Surviving medical papyri list many treatments for diseases suffered by the Egyptians. Honey was often applied to wounds, however, not all treatments sounds like they would have a better feel. For example, eat a dead mouse to cure a bad cough can be a bit daunting.











DWELLINGS AND HOUSES IN ANCEIENT EGYPTIAN

DWELLINGS AND HOUSES IN ANCEIENT EGYPTIAN 




Whilst temples, the houses of the gods, were built of stone to last, the homes of ancient Egyptians were made of mud-brick - even the palace of the pharaoh - as these were not intended to last forever.  Supports for the roof were in the form of palm logs and wood was usually used for doorways





  Houses in the towns could be multi-storey to make the most of limited land. Homes would have been sparsely furnished.  Some of the country villas of the rich were equipped with gardens and a decorative pool in which sweet-smelling lotus flowers would grow. The pool also was stocked with fish from the Nile. Palm trees would have provided welcome shade in the hot summers.  At the site of Deir el-Medina  in Upper Egypt, one can see the lower walls and preserved layout of a New Kingdom village. It was inhabited by the workers who built the royal tombs in the Valley of the Kings



 


Craftsmen in Ancient Egypt

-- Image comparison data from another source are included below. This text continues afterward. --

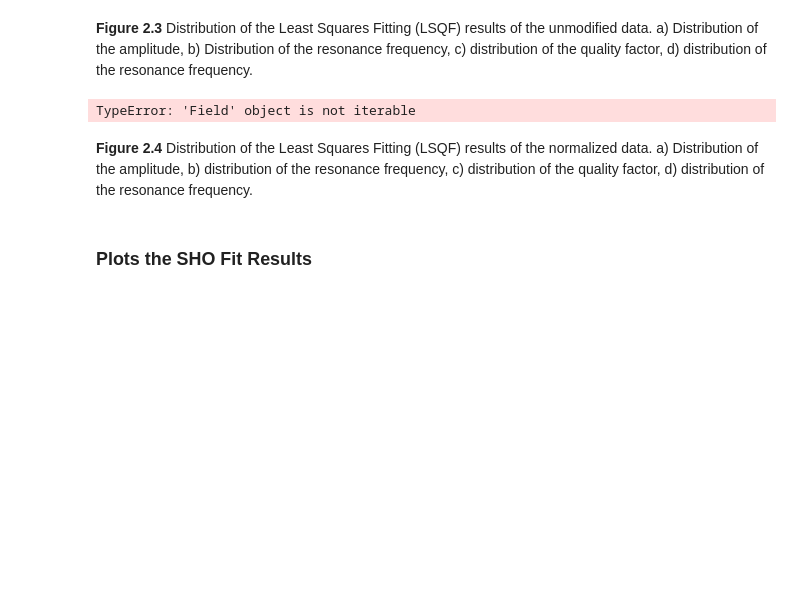
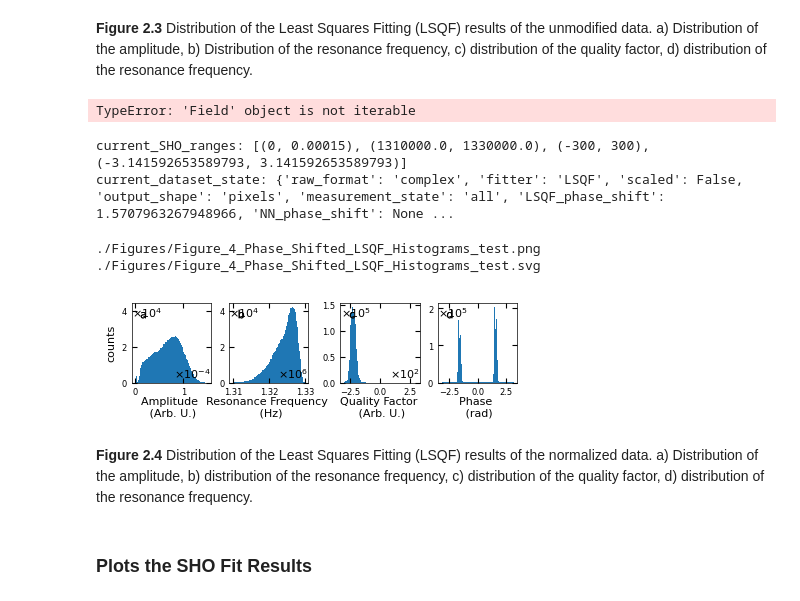
Before and after one commit to m3-learning/Rapid-Fitting-BEPFM-NN, a Jupyter notebook: notebooks/2_SHO_Fitting copy.ipynb, the cells around one changed output. Drawn from its saved outputs; the diff is of its cells as text; code cells hidden in the pictures; blank space fills up the shorter version.

Commit message:
BE_viz.SHO_hist works

```diff
--- a/notebooks/2_SHO_Fitting copy.ipynb
+++ b/notebooks/2_SHO_Fitting copy.ipynb
@@ -306,10 +307,16 @@ for label in SHO_labels:
 # %% [output]
 TypeError: 'Field' object is not iterable
 # %%
-dataset.LSQF_phase_shift = np.pi/2
+BE_viz.LSQF_phase_shift = np.pi/2
 
-BE_viz.SHO_hist(dataset.SHO_fit_results(),
-                      filename="Figure_4_Phase_Shifted_LSQF_Histograms")
+BE_viz.SHO_hist(BE_viz.SHO_fit_results(),
+                      filename="Figure_4_Phase_Shifted_LSQF_Histograms_test")
+# %% [output]
+current_SHO_ranges: [(0, 0.00015), (1310000.0, 1330000.0), (-300, 300), (-3.141592653589793, 3.141592653589793)]
+current_dataset_state: {'raw_format': 'complex', 'fitter': 'LSQF', 'scaled': False, 'output_shape': 'pixels', 'measurement_state': 'all', 'LSQF_phase_shift': 1.5707963267948966, 'NN_phase_shift': None ...
+./Figures/Figure_4_Phase_Shifted_LSQF_Histograms_test.png
+./Figures/Figure_4_Phase_Shifted_LSQF_Histograms_test.svg
+[figure, added]
 # %% [markdown]
 **Figure 2.4** Distribution of the Least Squares Fitting (LSQF) results of the normalized data. a) Distribution of the amplitude, b) distribution of the resonance frequency, c) distribution of the quality factor, d) distribution of the resonance frequency.
 # %% [markdown]
```
Also changed, not shown: parts of 3 cells of this notebook.
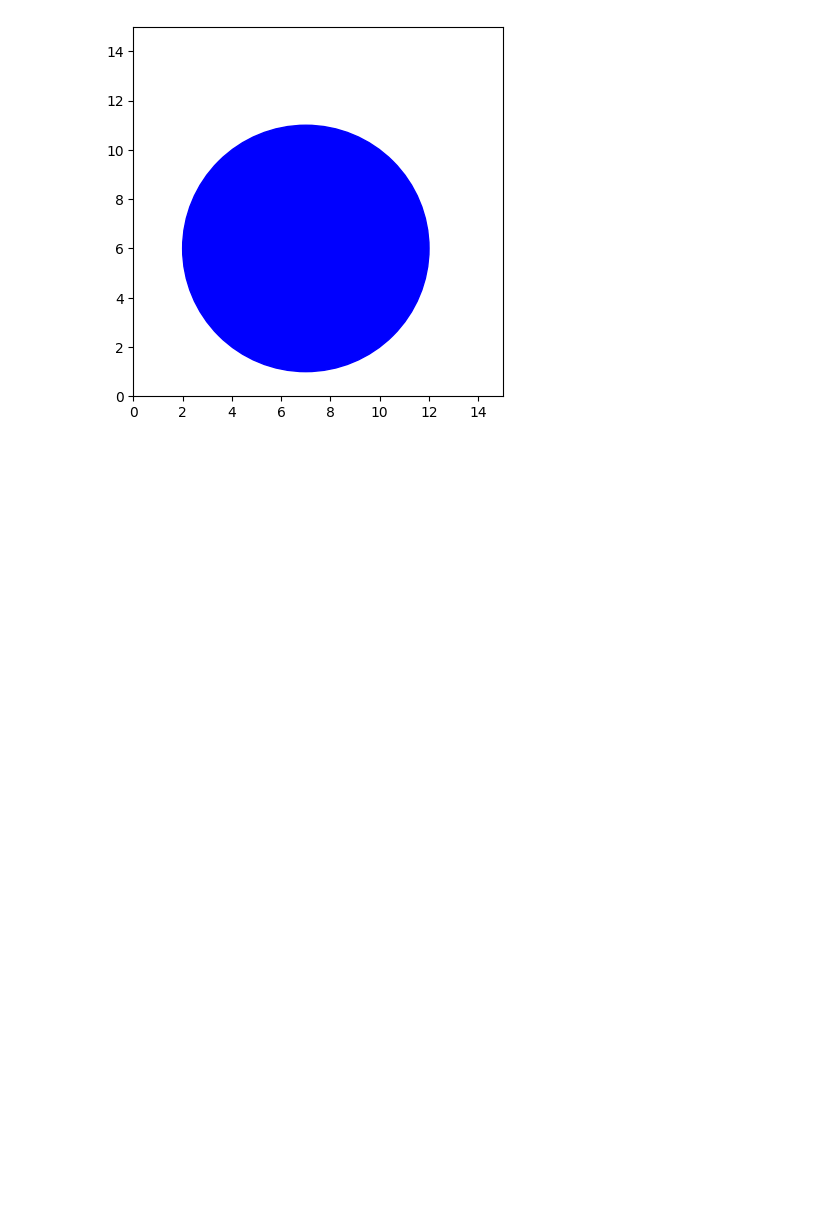
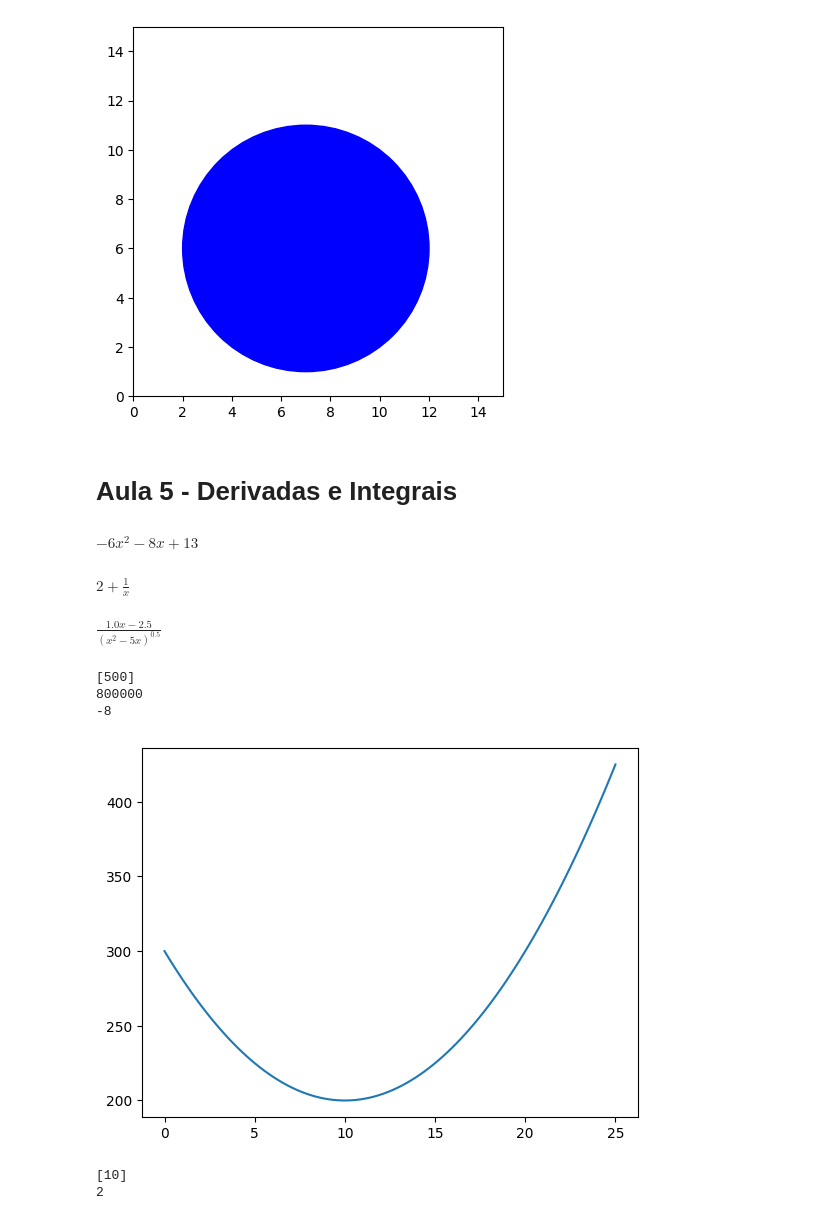
Before and after one commit to joaovictor2306069/Matematica-Aplicada, a Jupyter notebook: Ferramentas_Matematica_Aplicadas.ipynb, the cells around one changed output. Saved outputs shown, nothing was run; the diff lists cells and outputs as text; code cells hidden in the pictures; blank space fills up the shorter version.

```diff
--- a/Ferramentas_Matematica_Aplicadas.ipynb
+++ b/Ferramentas_Matematica_Aplicadas.ipynb
@@ -251,3 +251,64 @@ plt.xlim(0,15)
 plt.show()
 # %% [output]
 [figure]
+# %% [markdown]
+
+# Aula 5 - Derivadas e Integrais
+# %%
+from sympy import *
+x,f = symbols("x f")
+f = -2*x**3 -4*x**2 + 13*x -1
+diff(f ,x )
+# %% [output]
+$\displaystyle - 6 x^{2} - 8 x + 13$
+# %%
+from sympy import *
+x,g = symbols("x g")
+g  = 2*x + ln(x)
+diff(g,x)
+# %% [output]
+$\displaystyle 2 + \frac{1}{x}$
+# %%
+from sympy import *
+x,v = symbols("x v")
+v = (x**2 - 5*x)**(0.5)
+diff(v,x)
+# %% [output]
+$\displaystyle \frac{1.0 x - 2.5}{\left(x^{2} - 5 x\right)^{0.5}}$
+# %%
+# Maximos e minimos
+from sympy import *
+x,y = symbols("x y")
+y = -4*x**2 + 4000 *x - 200000
+df = diff(y,x)
+d2f = diff(y,x,2)
+p = solve(Eq(df,0)) # preço de venda
+i = y.subs(x,p[0]) # Lucro maximo
+ds = d2f.subs(x,p[0]) # Ponto de minino
+print(p)
+print(i)
+print(ds)
+# %% [output]
+[500]
+800000
+-8
+# %%
+from sympy import *
+import matplotlib.pyplot as plt
+import numpy as np
+x = np.linspace(0,25,100)
+c = x**2 -20*x + 300
+plt.plot(x,c)
+plt.show()
+x,c = symbols("x c")
+c = x**2 -20*x + 300
+df = diff(c,x)
+d2f = diff(c,x,2)
+p = solve(Eq(df,0)) # Preço otimo
+ds = d2f.subs(x,p[0]) # Ponto de minina
+print(p)
+print(ds)
+# %% [output]
+[figure, added]
+[10]
+2
```
Also changed, not shown: parts of 10 cells of this notebook.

Various tradesmen were required to meet the demand for manufacturing furniture and other items for both the home and the tomb, the house of eternity. While Egyptian houses were sparsely furnished, the standard of work seen in surviving furniture from wealthy tombs can be very high. Carpenters used saws, wooden mallets, chisels and a tool called an adze for carving wood, as seen at left in an ancient model of a workshop in the Cairo Museum.
Egypt's craftsmen also produced statues, amulets and various other items from bronze. One preserved illustration shows the production of a stone statue of a pharaoh by men involved in polishing the stone, painting and carving hieroglyphs.




 





Superb gold and silver work has been found that has been worked to perfection by jewellers. They also made necklaces containing elements made of faience (a glazed material) that were molded to look like flowers, leaves and fruit.  Men and women often wore large decorative earrings
Artists painted some beautiful scenes in tombs but, like sculptors, they were mainly anonymous craftsmen rather than artists producing art for art's sake. Very few names of artists survive, although the style of someone's work is sometimes recognisable to experts